What to work on.
From the line with "Before and after one commit to NicholasARossi/UQ_methods, a" to the line with "Also changed, not shown: parts of 25", retype every line exactly, including those two, and leave out the rest of the data below.

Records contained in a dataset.

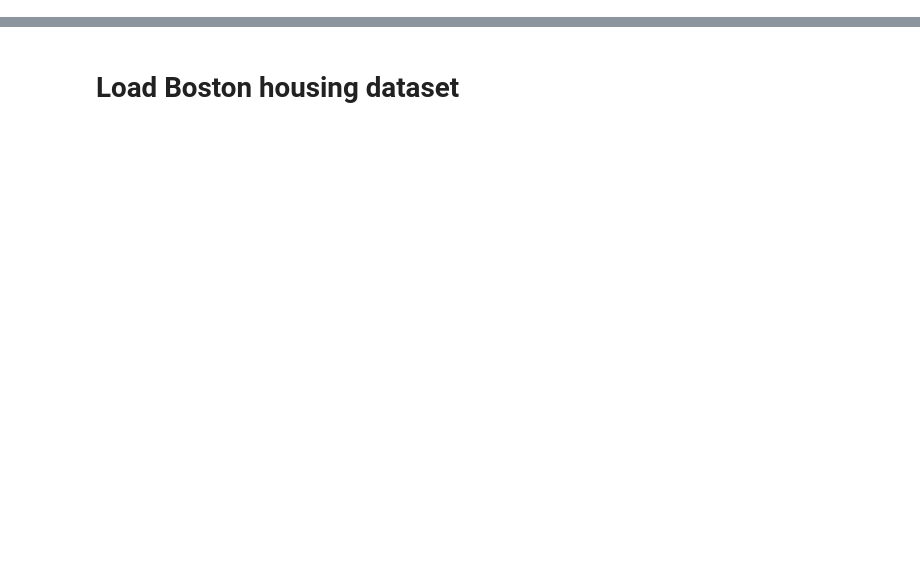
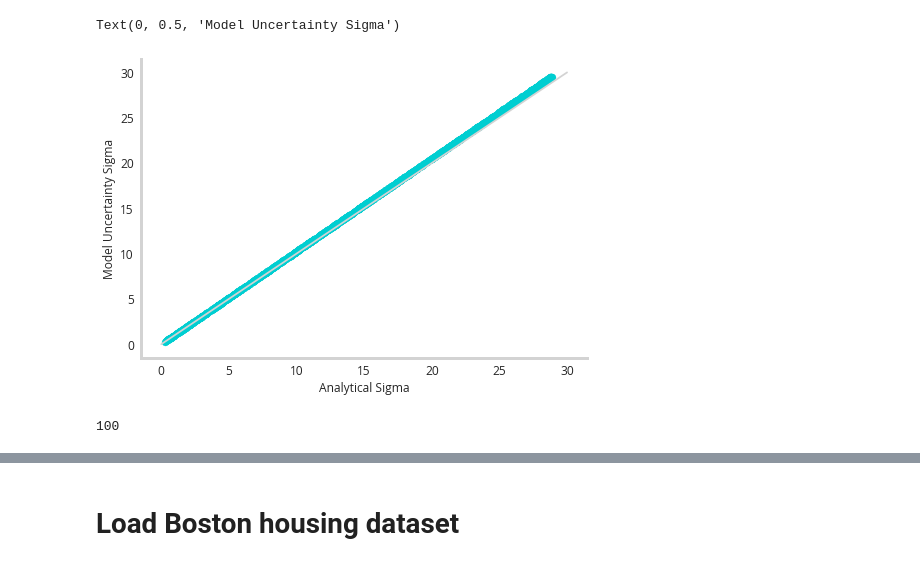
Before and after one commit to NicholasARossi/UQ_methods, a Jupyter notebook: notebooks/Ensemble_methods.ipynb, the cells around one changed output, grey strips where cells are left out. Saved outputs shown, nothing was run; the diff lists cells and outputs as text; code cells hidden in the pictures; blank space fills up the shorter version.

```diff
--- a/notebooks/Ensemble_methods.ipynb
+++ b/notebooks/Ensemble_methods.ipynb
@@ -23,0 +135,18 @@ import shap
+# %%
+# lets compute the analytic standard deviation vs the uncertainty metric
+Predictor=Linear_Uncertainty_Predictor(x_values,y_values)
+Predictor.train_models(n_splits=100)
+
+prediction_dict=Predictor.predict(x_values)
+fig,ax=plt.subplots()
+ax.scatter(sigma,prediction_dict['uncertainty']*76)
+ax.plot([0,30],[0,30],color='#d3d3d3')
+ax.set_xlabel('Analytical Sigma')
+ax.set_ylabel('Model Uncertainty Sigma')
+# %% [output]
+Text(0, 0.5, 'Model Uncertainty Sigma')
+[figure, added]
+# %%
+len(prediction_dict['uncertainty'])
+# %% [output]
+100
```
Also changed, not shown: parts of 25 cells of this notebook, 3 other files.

--

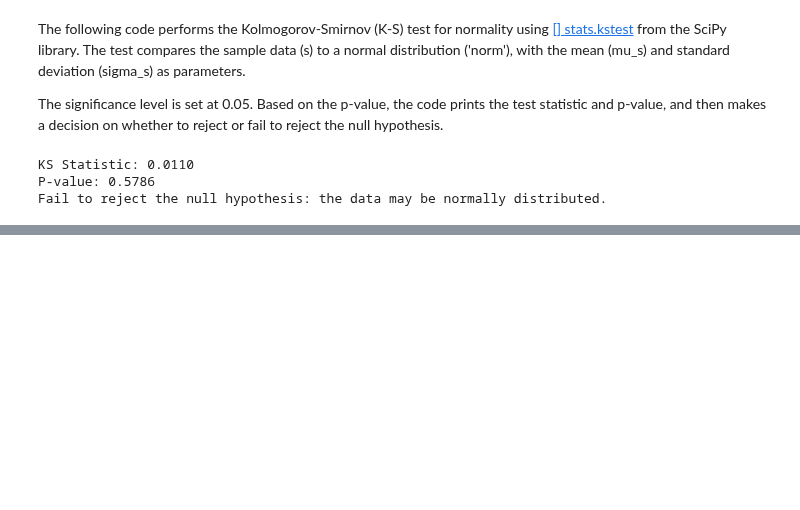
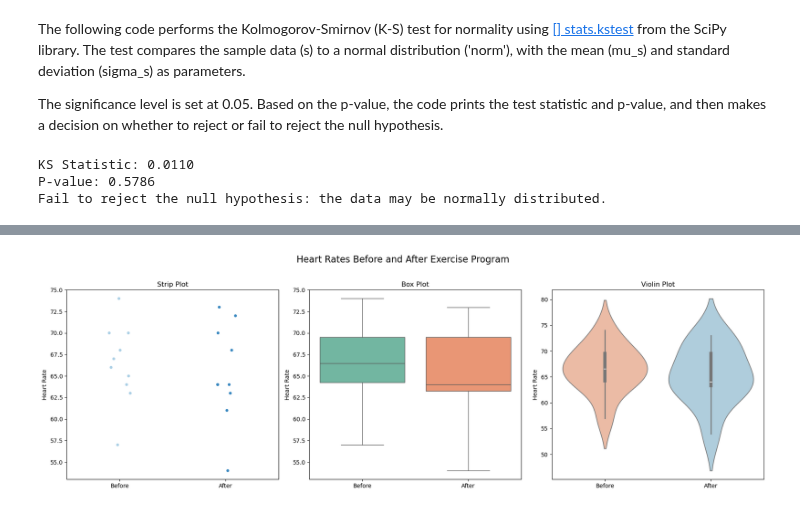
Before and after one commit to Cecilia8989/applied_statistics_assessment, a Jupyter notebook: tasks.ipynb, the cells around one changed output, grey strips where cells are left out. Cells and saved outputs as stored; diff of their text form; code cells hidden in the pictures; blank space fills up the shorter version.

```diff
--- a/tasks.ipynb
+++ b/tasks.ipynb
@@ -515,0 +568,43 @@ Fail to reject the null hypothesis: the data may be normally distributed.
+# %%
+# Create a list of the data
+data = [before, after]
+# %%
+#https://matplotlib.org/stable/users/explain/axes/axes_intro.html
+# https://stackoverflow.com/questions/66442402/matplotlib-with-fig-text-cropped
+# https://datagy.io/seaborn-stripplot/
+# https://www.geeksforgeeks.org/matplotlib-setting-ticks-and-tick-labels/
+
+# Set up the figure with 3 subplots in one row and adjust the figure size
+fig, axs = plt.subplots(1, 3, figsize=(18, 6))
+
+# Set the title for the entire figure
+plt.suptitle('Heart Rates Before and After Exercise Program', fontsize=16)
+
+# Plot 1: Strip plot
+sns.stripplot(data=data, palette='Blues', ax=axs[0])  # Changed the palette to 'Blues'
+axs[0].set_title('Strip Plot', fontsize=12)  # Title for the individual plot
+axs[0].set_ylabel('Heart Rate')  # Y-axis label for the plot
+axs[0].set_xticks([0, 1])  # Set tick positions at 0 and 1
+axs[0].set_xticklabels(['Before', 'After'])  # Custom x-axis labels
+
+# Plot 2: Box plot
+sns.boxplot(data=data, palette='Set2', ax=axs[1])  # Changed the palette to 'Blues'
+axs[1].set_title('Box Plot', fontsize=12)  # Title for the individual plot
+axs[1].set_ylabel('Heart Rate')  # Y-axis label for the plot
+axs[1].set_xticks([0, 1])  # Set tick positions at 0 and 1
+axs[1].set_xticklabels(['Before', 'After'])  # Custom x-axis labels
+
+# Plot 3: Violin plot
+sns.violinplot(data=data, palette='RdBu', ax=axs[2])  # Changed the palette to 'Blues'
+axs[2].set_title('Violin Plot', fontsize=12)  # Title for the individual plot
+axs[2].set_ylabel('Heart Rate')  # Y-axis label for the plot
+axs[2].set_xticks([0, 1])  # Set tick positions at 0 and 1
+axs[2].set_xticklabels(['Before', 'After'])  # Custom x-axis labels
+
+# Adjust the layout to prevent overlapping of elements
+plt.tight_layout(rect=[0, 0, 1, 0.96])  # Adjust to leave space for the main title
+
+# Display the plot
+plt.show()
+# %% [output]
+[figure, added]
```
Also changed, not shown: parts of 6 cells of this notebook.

--

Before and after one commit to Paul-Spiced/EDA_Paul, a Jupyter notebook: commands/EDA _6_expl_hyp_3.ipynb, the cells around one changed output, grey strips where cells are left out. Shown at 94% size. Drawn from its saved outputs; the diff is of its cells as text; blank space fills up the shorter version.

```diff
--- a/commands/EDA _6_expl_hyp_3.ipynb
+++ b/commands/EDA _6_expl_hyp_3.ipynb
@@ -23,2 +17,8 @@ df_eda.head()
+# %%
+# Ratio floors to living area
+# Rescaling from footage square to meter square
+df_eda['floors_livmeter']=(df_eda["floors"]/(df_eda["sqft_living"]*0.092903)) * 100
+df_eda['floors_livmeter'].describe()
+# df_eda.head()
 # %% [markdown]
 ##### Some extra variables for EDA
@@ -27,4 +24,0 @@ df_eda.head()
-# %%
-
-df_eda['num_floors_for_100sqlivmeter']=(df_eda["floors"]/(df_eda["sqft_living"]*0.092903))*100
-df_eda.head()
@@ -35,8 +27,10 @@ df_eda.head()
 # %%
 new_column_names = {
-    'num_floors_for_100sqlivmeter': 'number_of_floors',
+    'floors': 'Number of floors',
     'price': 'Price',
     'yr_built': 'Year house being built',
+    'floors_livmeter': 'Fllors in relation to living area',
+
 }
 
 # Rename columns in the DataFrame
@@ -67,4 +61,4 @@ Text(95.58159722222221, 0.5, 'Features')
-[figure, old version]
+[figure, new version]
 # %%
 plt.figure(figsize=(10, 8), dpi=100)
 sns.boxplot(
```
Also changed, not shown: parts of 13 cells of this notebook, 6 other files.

Response box.
Before and after one commit to NicholasARossi/UQ_methods, a Jupyter notebook: notebooks/Ensemble_methods.ipynb, the cells around one changed output, grey strips where cells are left out. Saved outputs shown, nothing was run; the diff lists cells and outputs as text; code cells hidden in the pictures; blank space fills up the shorter version.

```diff
--- a/notebooks/Ensemble_methods.ipynb
+++ b/notebooks/Ensemble_methods.ipynb
@@ -23,0 +135,18 @@ import shap
+# %%
+# lets compute the analytic standard deviation vs the uncertainty metric
+Predictor=Linear_Uncertainty_Predictor(x_values,y_values)
+Predictor.train_models(n_splits=100)
+
+prediction_dict=Predictor.predict(x_values)
+fig,ax=plt.subplots()
+ax.scatter(sigma,prediction_dict['uncertainty']*76)
+ax.plot([0,30],[0,30],color='#d3d3d3')
+ax.set_xlabel('Analytical Sigma')
+ax.set_ylabel('Model Uncertainty Sigma')
+# %% [output]
+Text(0, 0.5, 'Model Uncertainty Sigma')
+[figure, added]
+# %%
+len(prediction_dict['uncertainty'])
+# %% [output]
+100
```
Also changed, not shown: parts of 25 cells of this notebook, 3 other files.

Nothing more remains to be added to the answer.